* [DIRECTIONS]:
From the first line to the last, return the data exactly, with no pictures.
:: DATA RECORDS ::
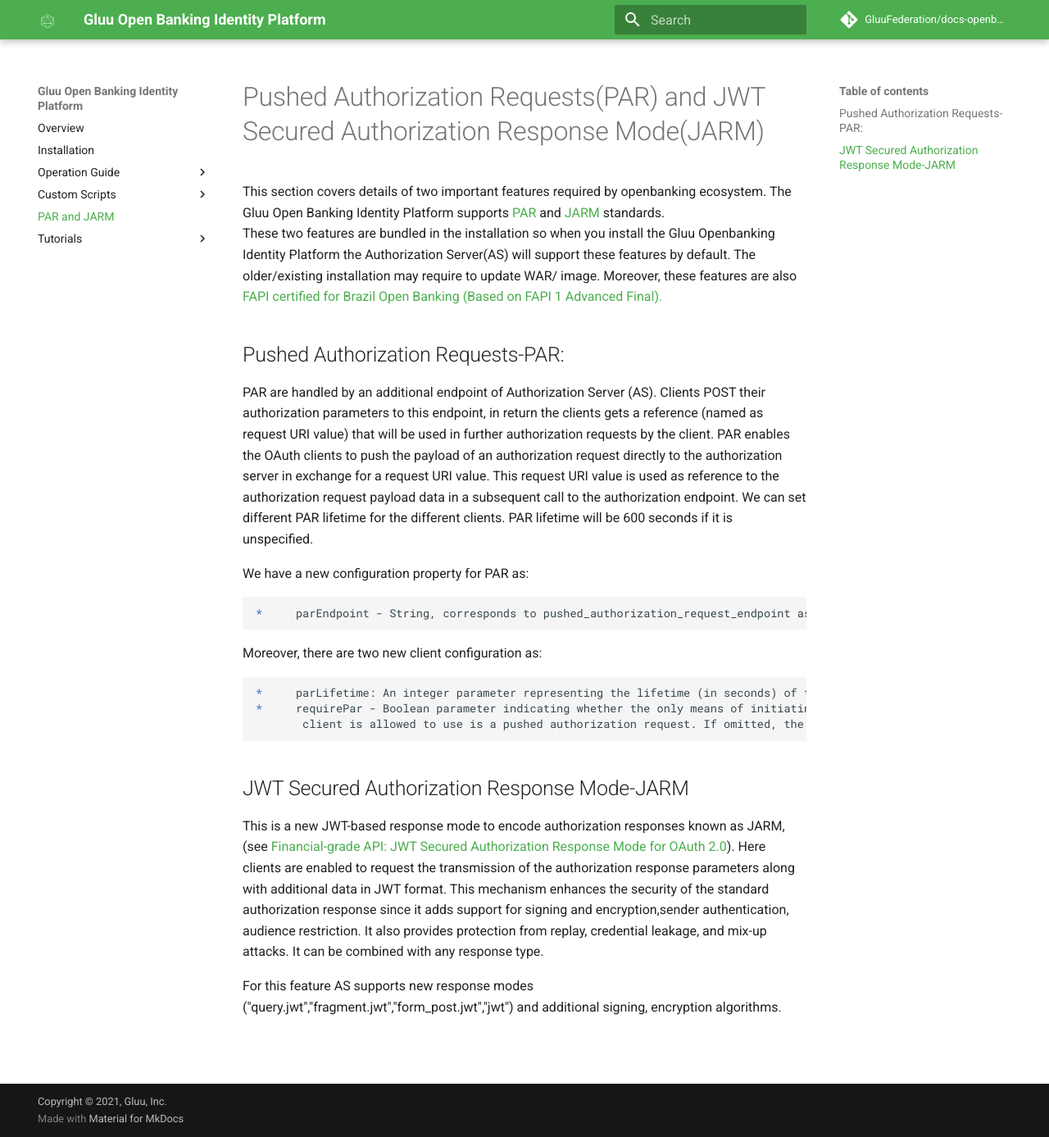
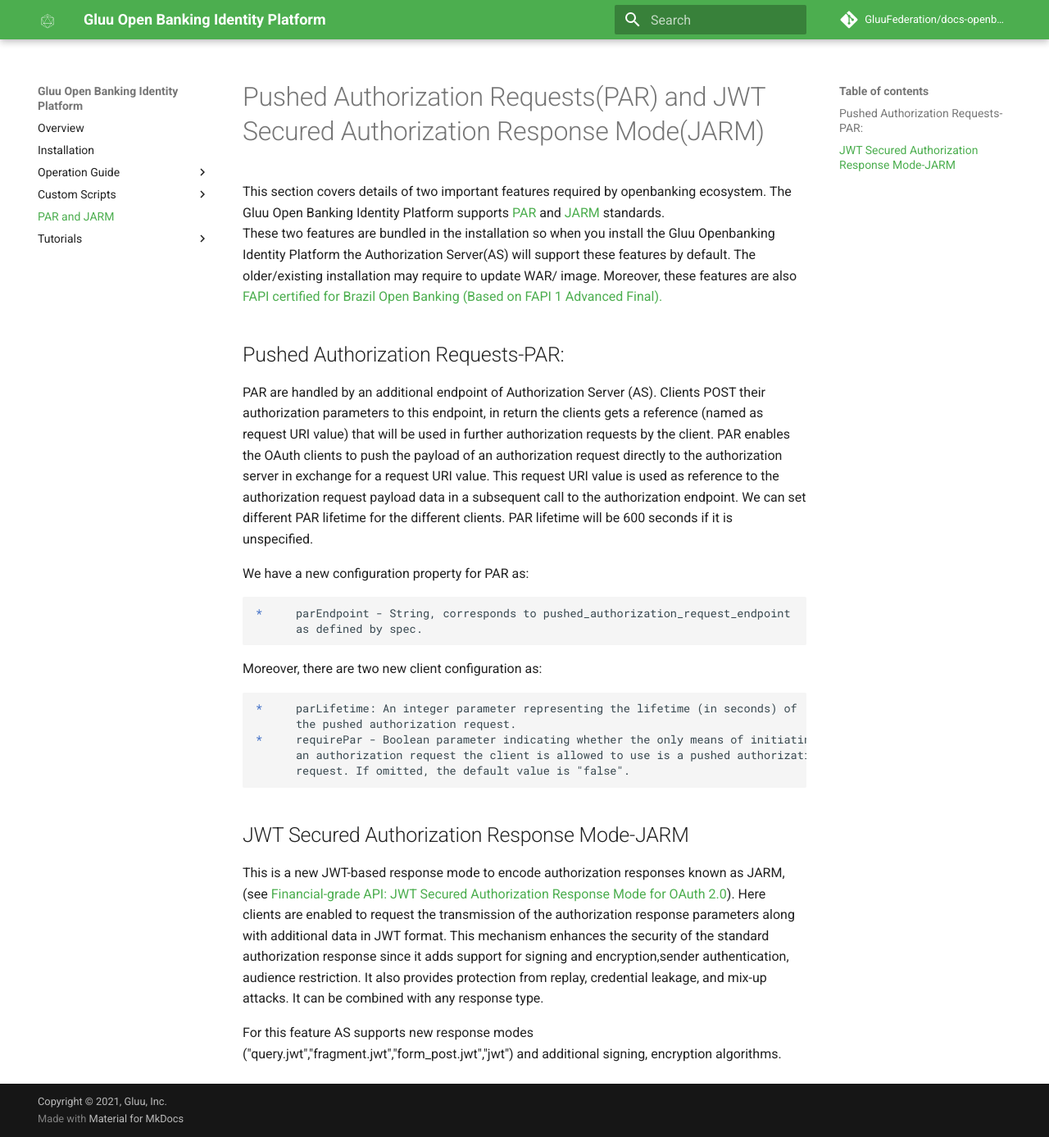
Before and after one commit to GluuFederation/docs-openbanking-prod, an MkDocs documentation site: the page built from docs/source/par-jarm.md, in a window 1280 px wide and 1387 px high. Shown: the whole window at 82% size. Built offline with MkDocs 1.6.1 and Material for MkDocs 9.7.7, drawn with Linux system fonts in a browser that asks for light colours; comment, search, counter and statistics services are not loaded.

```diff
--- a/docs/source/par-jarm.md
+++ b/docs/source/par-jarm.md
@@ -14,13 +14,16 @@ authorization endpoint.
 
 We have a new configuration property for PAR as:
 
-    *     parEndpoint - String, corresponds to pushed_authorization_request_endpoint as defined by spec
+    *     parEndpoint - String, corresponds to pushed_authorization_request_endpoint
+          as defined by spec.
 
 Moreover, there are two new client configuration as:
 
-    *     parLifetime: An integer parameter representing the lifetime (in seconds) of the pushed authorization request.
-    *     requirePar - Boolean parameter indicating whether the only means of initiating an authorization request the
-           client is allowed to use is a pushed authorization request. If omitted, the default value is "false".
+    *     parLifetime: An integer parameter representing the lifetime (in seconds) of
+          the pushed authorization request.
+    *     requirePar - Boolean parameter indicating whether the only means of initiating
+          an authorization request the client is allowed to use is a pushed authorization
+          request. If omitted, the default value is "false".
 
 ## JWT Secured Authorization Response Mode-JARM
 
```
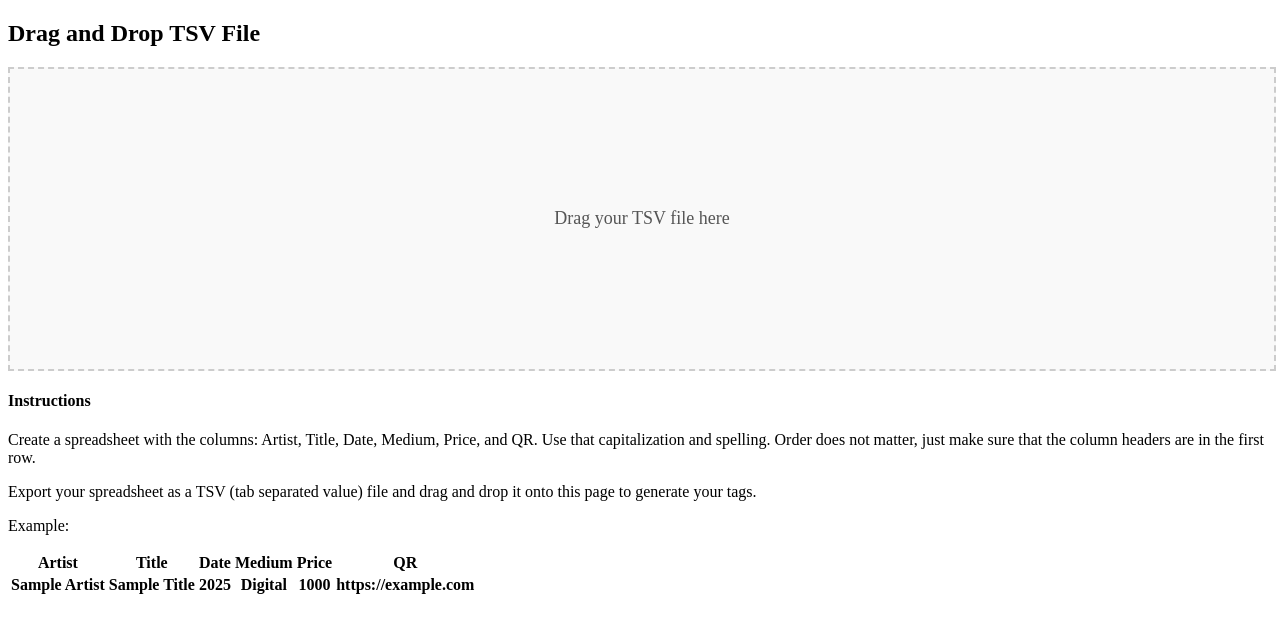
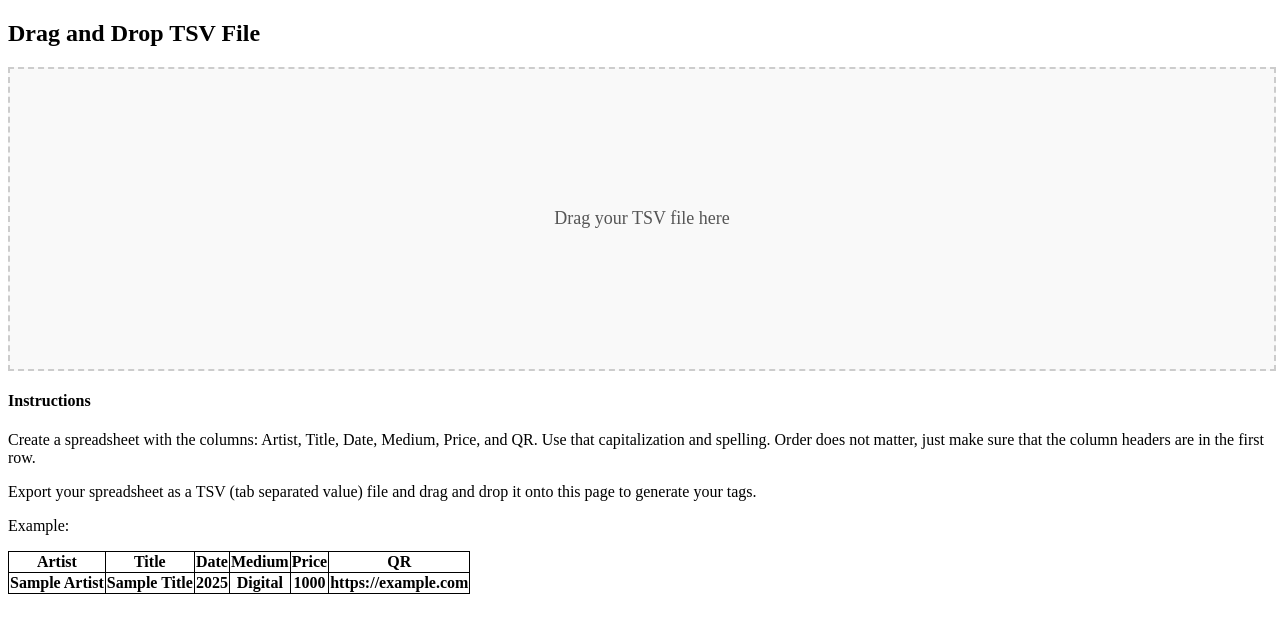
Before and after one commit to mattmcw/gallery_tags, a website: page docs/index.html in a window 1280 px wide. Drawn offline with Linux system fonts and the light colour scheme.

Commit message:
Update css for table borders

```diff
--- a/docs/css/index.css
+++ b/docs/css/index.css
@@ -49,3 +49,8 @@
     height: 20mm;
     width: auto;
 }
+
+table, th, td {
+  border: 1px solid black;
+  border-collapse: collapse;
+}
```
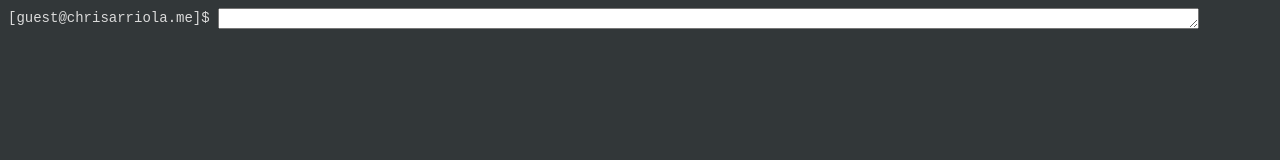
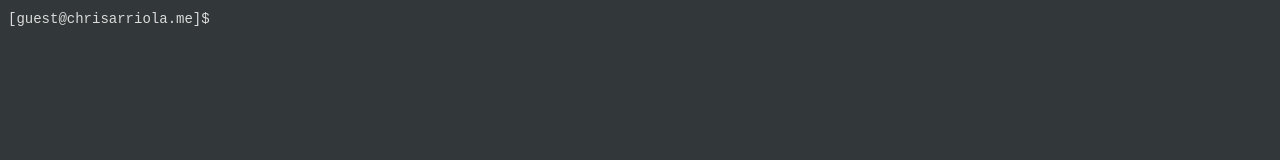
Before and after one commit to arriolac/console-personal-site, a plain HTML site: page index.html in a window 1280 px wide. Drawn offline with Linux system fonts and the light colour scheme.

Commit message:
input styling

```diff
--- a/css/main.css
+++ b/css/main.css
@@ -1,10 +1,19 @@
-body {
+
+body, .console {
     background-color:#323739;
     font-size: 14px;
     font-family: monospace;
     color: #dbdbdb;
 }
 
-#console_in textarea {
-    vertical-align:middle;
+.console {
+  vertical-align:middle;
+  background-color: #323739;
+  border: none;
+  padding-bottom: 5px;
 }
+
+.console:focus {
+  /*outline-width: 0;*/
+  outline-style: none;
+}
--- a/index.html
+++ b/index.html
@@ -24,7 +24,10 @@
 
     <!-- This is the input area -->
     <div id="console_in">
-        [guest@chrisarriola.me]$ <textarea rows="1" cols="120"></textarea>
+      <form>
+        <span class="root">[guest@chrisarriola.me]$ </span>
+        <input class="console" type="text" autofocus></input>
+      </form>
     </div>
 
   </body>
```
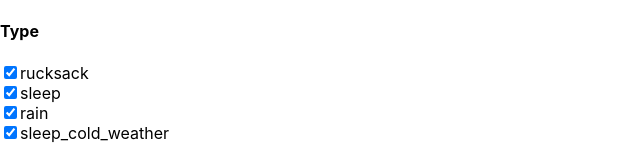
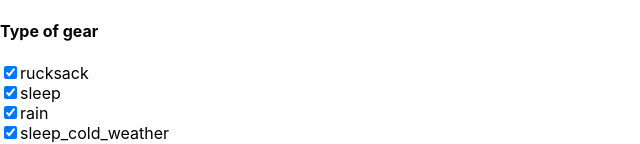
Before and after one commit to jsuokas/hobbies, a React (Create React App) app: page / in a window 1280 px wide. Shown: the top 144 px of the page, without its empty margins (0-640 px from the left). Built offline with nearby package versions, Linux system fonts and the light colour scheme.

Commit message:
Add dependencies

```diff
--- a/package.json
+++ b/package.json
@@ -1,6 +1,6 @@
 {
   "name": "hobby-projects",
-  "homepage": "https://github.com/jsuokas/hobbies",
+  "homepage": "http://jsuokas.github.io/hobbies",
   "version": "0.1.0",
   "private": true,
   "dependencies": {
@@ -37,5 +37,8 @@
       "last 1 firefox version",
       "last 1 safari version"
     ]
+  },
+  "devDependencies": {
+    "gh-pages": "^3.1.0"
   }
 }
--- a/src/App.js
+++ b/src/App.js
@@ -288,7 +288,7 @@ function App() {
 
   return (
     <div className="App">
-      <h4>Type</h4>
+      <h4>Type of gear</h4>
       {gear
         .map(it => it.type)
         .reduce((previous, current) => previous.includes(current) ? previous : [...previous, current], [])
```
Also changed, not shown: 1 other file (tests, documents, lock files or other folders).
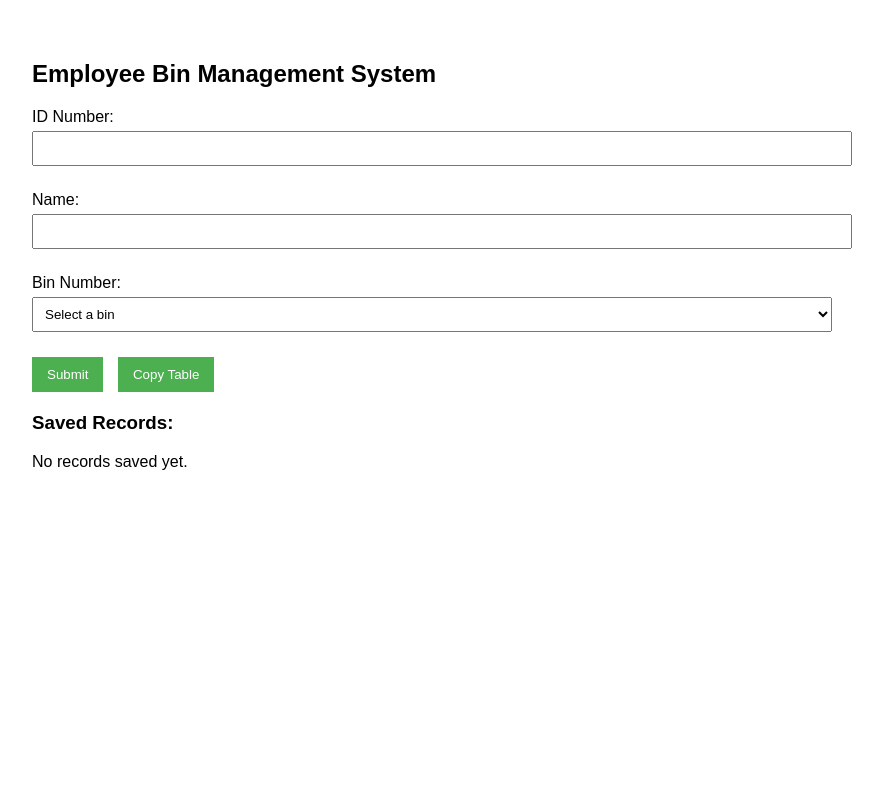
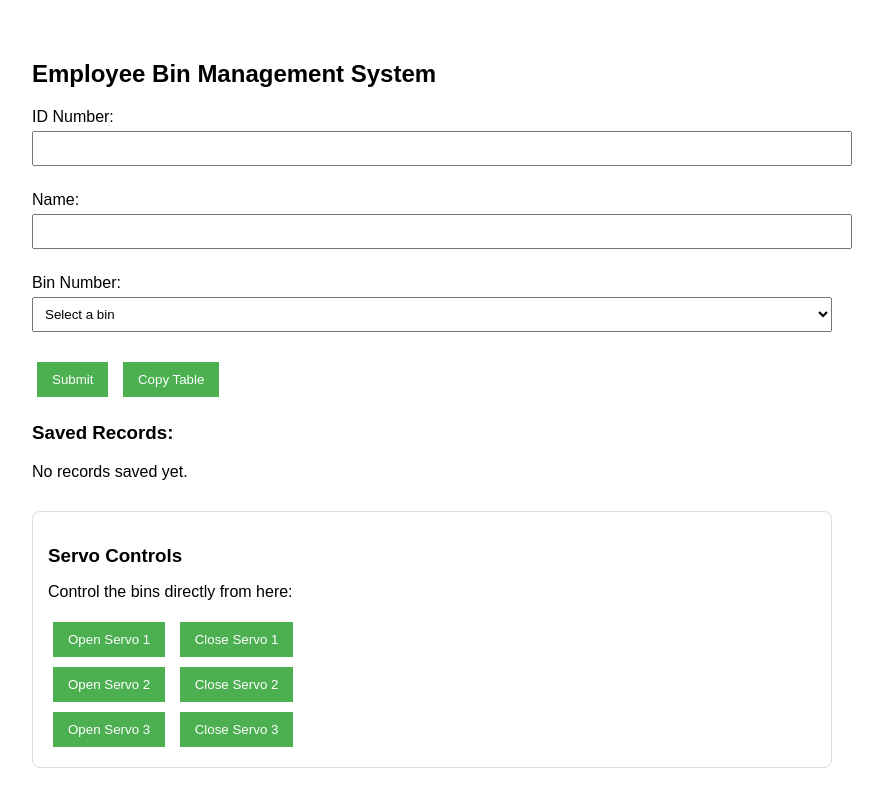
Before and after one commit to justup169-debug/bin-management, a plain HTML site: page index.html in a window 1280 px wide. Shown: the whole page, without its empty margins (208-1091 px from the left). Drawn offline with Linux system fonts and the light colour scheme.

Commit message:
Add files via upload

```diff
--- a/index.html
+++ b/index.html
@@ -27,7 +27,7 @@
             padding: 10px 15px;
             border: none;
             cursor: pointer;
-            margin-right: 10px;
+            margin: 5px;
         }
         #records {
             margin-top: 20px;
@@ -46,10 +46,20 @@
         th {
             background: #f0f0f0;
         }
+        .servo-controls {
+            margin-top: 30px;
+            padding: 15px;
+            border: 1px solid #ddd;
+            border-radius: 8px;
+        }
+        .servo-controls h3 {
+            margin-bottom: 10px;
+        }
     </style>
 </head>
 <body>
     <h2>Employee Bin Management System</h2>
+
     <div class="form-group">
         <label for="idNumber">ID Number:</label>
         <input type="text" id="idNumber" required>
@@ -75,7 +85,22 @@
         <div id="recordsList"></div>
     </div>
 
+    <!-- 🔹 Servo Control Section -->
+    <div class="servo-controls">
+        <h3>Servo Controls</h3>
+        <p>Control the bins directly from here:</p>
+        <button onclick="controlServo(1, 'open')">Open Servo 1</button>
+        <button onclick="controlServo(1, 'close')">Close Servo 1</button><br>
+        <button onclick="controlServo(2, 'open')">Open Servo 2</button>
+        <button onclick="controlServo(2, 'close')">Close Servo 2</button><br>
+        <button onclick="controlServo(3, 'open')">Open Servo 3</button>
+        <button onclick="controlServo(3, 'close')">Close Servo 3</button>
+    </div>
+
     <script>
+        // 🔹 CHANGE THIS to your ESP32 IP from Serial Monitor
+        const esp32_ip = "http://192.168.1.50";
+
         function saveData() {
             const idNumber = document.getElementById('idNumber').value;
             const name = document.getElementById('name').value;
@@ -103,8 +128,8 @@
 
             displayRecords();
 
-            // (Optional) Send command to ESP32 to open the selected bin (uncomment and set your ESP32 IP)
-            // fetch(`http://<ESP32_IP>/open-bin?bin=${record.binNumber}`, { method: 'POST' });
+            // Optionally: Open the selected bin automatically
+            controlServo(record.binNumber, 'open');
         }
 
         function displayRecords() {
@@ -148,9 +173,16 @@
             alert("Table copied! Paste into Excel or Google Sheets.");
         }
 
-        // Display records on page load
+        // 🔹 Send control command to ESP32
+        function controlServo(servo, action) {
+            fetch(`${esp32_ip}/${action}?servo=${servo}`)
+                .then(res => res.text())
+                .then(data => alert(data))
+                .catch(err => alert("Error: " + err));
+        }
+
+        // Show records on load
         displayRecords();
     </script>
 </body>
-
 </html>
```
:::
* [ANSWER TO THIS PROBLEM]:
Before and after one commit to GluuFederation/docs-openbanking-prod, an MkDocs documentation site: the page built from docs/source/par-jarm.md, in a window 1280 px wide and 1387 px high. Shown: the whole window at 82% size. Built offline with MkDocs 1.6.1 and Material for MkDocs 9.7.7, drawn with Linux system fonts in a browser that asks for light colours; comment, search, counter and statistics services are not loaded.

```diff
--- a/docs/source/par-jarm.md
+++ b/docs/source/par-jarm.md
@@ -14,13 +14,16 @@ authorization endpoint.
 
 We have a new configuration property for PAR as:
 
-    *     parEndpoint - String, corresponds to pushed_authorization_request_endpoint as defined by spec
+    *     parEndpoint - String, corresponds to pushed_authorization_request_endpoint
+          as defined by spec.
 
 Moreover, there are two new client configuration as:
 
-    *     parLifetime: An integer parameter representing the lifetime (in seconds) of the pushed authorization request.
-    *     requirePar - Boolean parameter indicating whether the only means of initiating an authorization request the
-           client is allowed to use is a pushed authorization request. If omitted, the default value is "false".
+    *     parLifetime: An integer parameter representing the lifetime (in seconds) of
+          the pushed authorization request.
+    *     requirePar - Boolean parameter indicating whether the only means of initiating
+          an authorization request the client is allowed to use is a pushed authorization
+          request. If omitted, the default value is "false".
 
 ## JWT Secured Authorization Response Mode-JARM
 
```
Before and after one commit to mattmcw/gallery_tags, a website: page docs/index.html in a window 1280 px wide. Drawn offline with Linux system fonts and the light colour scheme.

Commit message:
Update css for table borders

```diff
--- a/docs/css/index.css
+++ b/docs/css/index.css
@@ -49,3 +49,8 @@
     height: 20mm;
     width: auto;
 }
+
+table, th, td {
+  border: 1px solid black;
+  border-collapse: collapse;
+}
```
Before and after one commit to arriolac/console-personal-site, a plain HTML site: page index.html in a window 1280 px wide. Drawn offline with Linux system fonts and the light colour scheme.

Commit message:
input styling

```diff
--- a/css/main.css
+++ b/css/main.css
@@ -1,10 +1,19 @@
-body {
+
+body, .console {
     background-color:#323739;
     font-size: 14px;
     font-family: monospace;
     color: #dbdbdb;
 }
 
-#console_in textarea {
-    vertical-align:middle;
+.console {
+  vertical-align:middle;
+  background-color: #323739;
+  border: none;
+  padding-bottom: 5px;
 }
+
+.console:focus {
+  /*outline-width: 0;*/
+  outline-style: none;
+}
--- a/index.html
+++ b/index.html
@@ -24,7 +24,10 @@
 
     <!-- This is the input area -->
     <div id="console_in">
-        [guest@chrisarriola.me]$ <textarea rows="1" cols="120"></textarea>
+      <form>
+        <span class="root">[guest@chrisarriola.me]$ </span>
+        <input class="console" type="text" autofocus></input>
+      </form>
     </div>
 
   </body>
```
Before and after one commit to jsuokas/hobbies, a React (Create React App) app: page / in a window 1280 px wide. Shown: the top 144 px of the page, without its empty margins (0-640 px from the left). Built offline with nearby package versions, Linux system fonts and the light colour scheme.

Commit message:
Add dependencies

```diff
--- a/package.json
+++ b/package.json
@@ -1,6 +1,6 @@
 {
   "name": "hobby-projects",
-  "homepage": "https://github.com/jsuokas/hobbies",
+  "homepage": "http://jsuokas.github.io/hobbies",
   "version": "0.1.0",
   "private": true,
   "dependencies": {
@@ -37,5 +37,8 @@
       "last 1 firefox version",
       "last 1 safari version"
     ]
+  },
+  "devDependencies": {
+    "gh-pages": "^3.1.0"
   }
 }
--- a/src/App.js
+++ b/src/App.js
@@ -288,7 +288,7 @@ function App() {
 
   return (
     <div className="App">
-      <h4>Type</h4>
+      <h4>Type of gear</h4>
       {gear
         .map(it => it.type)
         .reduce((previous, current) => previous.includes(current) ? previous : [...previous, current], [])
```
Also changed, not shown: 1 other file (tests, documents, lock files or other folders).
Before and after one commit to justup169-debug/bin-management, a plain HTML site: page index.html in a window 1280 px wide. Shown: the whole page, without its empty margins (208-1091 px from the left). Drawn offline with Linux system fonts and the light colour scheme.

Commit message:
Add files via upload

```diff
--- a/index.html
+++ b/index.html
@@ -27,7 +27,7 @@
             padding: 10px 15px;
             border: none;
             cursor: pointer;
-            margin-right: 10px;
+            margin: 5px;
         }
         #records {
             margin-top: 20px;
@@ -46,10 +46,20 @@
         th {
             background: #f0f0f0;
         }
+        .servo-controls {
+            margin-top: 30px;
+            padding: 15px;
+            border: 1px solid #ddd;
+            border-radius: 8px;
+        }
+        .servo-controls h3 {
+            margin-bottom: 10px;
+        }
     </style>
 </head>
 <body>
     <h2>Employee Bin Management System</h2>
+
     <div class="form-group">
         <label for="idNumber">ID Number:</label>
         <input type="text" id="idNumber" required>
@@ -75,7 +85,22 @@
         <div id="recordsList"></div>
     </div>
 
+    <!-- 🔹 Servo Control Section -->
+    <div class="servo-controls">
+        <h3>Servo Controls</h3>
+        <p>Control the bins directly from here:</p>
+        <button onclick="controlServo(1, 'open')">Open Servo 1</button>
+        <button onclick="controlServo(1, 'close')">Close Servo 1</button><br>
+        <button onclick="controlServo(2, 'open')">Open Servo 2</button>
+        <button onclick="controlServo(2, 'close')">Close Servo 2</button><br>
+        <button onclick="controlServo(3, 'open')">Open Servo 3</button>
+        <button onclick="controlServo(3, 'close')">Close Servo 3</button>
+    </div>
+
     <script>
+        // 🔹 CHANGE THIS to your ESP32 IP from Serial Monitor
+        const esp32_ip = "http://192.168.1.50";
+
         function saveData() {
             const idNumber = document.getElementById('idNumber').value;
             const name = document.getElementById('name').value;
@@ -103,8 +128,8 @@
 
             displayRecords();
 
-            // (Optional) Send command to ESP32 to open the selected bin (uncomment and set your ESP32 IP)
-            // fetch(`http://<ESP32_IP>/open-bin?bin=${record.binNumber}`, { method: 'POST' });
+            // Optionally: Open the selected bin automatically
+            controlServo(record.binNumber, 'open');
         }
 
         function displayRecords() {
@@ -148,9 +173,16 @@
             alert("Table copied! Paste into Excel or Google Sheets.");
         }
 
-        // Display records on page load
+        // 🔹 Send control command to ESP32
+        function controlServo(servo, action) {
+            fetch(`${esp32_ip}/${action}?servo=${servo}`)
+                .then(res => res.text())
+                .then(data => alert(data))
+                .catch(err => alert("Error: " + err));
+        }
+
+        // Show records on load
         displayRecords();
     </script>
 </body>
-
 </html>
```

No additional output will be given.